Problem description: Line count for "function": say how many lines of the data contain it, with no other text.

Top of Exercise material

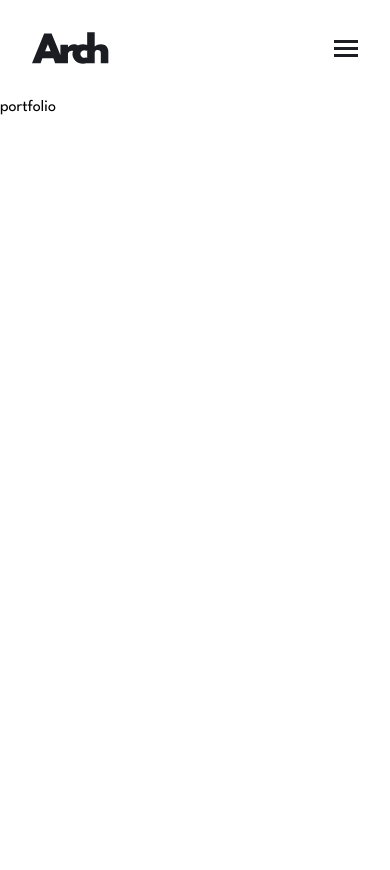
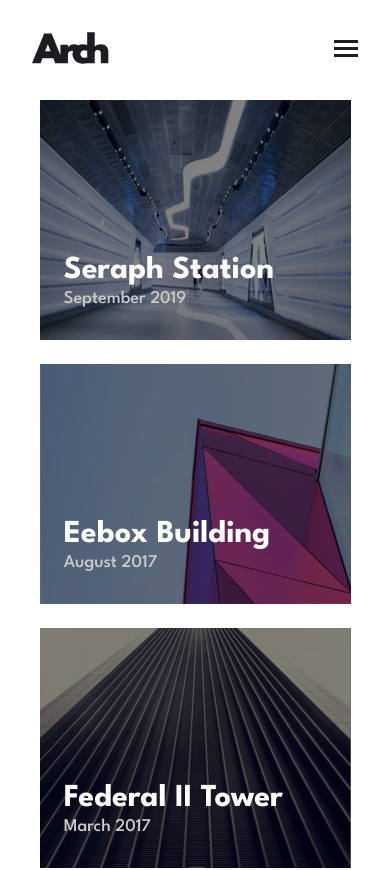
Before and after one commit to AzureCloud9/arch-studio-multipage-website, a React (Vite) app: page /arch-studio-multipage-website/portfolio in a window 390 px wide. Shown: the top 870 px of the page. Before the commit the page ends 844 px from the top, so only its background shows below. Built offline with nearby package versions, Linux system fonts and the light colour scheme.

Commit message:
Update
Portfolio page for mobile is almost done, just minor fixes and its completed for mobile.

```diff
--- a/src/pages/home/Featured.css
+++ b/src/pages/home/Featured.css
@@ -21,7 +21,7 @@
 }
 
 .box {
-    position: relative; /* Add this line */
+    position: relative;
     display: flex;
     justify-content: center;
     width: 375px;
--- /dev/null
+++ b/src/pages/portfolio/Box.jsx
@@ -0,0 +1,15 @@
+import { NavLink } from "react-router-dom"
+
+
+
+export default function Box({title, date, img}) {
+  return (
+    <div className="portfolio-layout">
+      <div className='portfolio-box'>
+          <h1>{title}</h1>
+          <NavLink to='/portfolio'>{date}</NavLink>
+          <img src={img} alt='img'></img>
+        </div>
+    </div>
+    )
+}
--- a/src/pages/portfolio/Portfolio.css
+++ b/src/pages/portfolio/Portfolio.css
@@ -0,0 +1,56 @@
+.portfolio-layout {
+    width: 100vw;
+    display: flex;
+    justify-content: center;
+    align-items: center;
+    flex-direction: column;
+}
+
+
+
+.portfolio-box {
+    position: relative;
+    display: flex;
+    justify-content: center;
+    width: 375px;
+    margin-bottom: 24px;
+    position: relative;
+}
+
+.portfolio-box img {
+    filter: brightness(50%)
+}
+
+.portfolio-box h1 {
+    position: absolute;
+    top: 65%;
+    left: 15%;
+    color: white;
+    z-index: 5;
+}
+
+
+.portfolio-box p {
+    position: absolute;
+    top: 79%;
+    left: 15%;
+    color: white;
+    color: #FFF;
+    font-size: 18px;
+    font-weight: 500;
+    z-index: 5;
+    filter: brightness(80%);
+}
+
+.portfolio-box a {
+    position: absolute;
+    top: 79%;
+    left: 15%;
+    color: white;
+    color: #FFF;
+    font-size: 18px;
+    font-weight: 500;
+    z-index: 5;
+    filter: brightness(80%);
+    text-decoration: none;
+}
--- a/src/pages/portfolio/Portfolio.jsx
+++ b/src/pages/portfolio/Portfolio.jsx
@@ -1,5 +1,36 @@
-export default function portfolio() {
-  return (
-    <div>portfolio</div>
-  )
-}
+import Box from "./Box"
+import './Portfolio.css'
+import img1 from '../../assets/portfolio/mobile/image-seraph.jpg'
+import img2 from '../../assets/portfolio/mobile/image-eebox.jpg'
+import img3 from '../../assets/portfolio/mobile/image-federal.jpg'
+import img4 from '../../assets/portfolio/mobile/image-del-sol.jpg'
+import img5 from '../../assets/portfolio/mobile/image-prototype.jpg'
+import img6 from '../../assets/portfolio/mobile/image-228b.jpg'
+import img7 from '../../assets/portfolio/mobile/image-edelweiss.jpg'
+import img8 from '../../assets/portfolio/mobile/image-netcry.jpg'
+import img9 from '../../assets/portfolio/mobile/image-hypers.jpg'
+import img10 from '../../assets/portfolio/mobile/image-sxiv.jpg'
+import img11 from '../../assets/portfolio/mobile/image-trinity.jpg'
+import img12 from '../../assets/portfolio/mobile/image-paramour.jpg'
+
+export default function Portfolio() {
+    return(
+        <div>
+            <>
+                <Box title={"Seraph Station"} date={"September 2019"} img={img1}/>
+                <Box title={"Eebox Building"} date={"August 2017"} img={img2}/>
+                <Box title={"Federal II Tower"} date={"March 2017"} img={img3}/>
+                <Box title={"Project Del Sol"} date={"January 2016"} img={img4}/>
+                <Box title={"Le Prototype"} date={"October 2015"} img={img5}/>
+                <Box title={"228B Tower"} date={"April 2015"} img={img6}/>
+                <Box title={"Grand Edelweiss Hotel"} date={"December 2013"} img={img7}/>
+                <Box title={"Netcry Tower"} date={"August 2012"} img={img8}/>
+                <Box title={"Hypers"} date={"January 2012"} img={img9}/>
+                <Box title={"SXIV Tower"} date={"March 2011"} img={img10}/>
+                <Box title={"Trinity Bank Tower"} date={"September 2010"} img={img11}/>
+                <Box title={"Project Paramour"} date={"February 2008"} img={img12}/>
+                <Footer/>
+            </>
+        </div>
+    )
+}import Footer from "../home/Footer"
```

Bottom of Exercise material

Result for this exercise: 3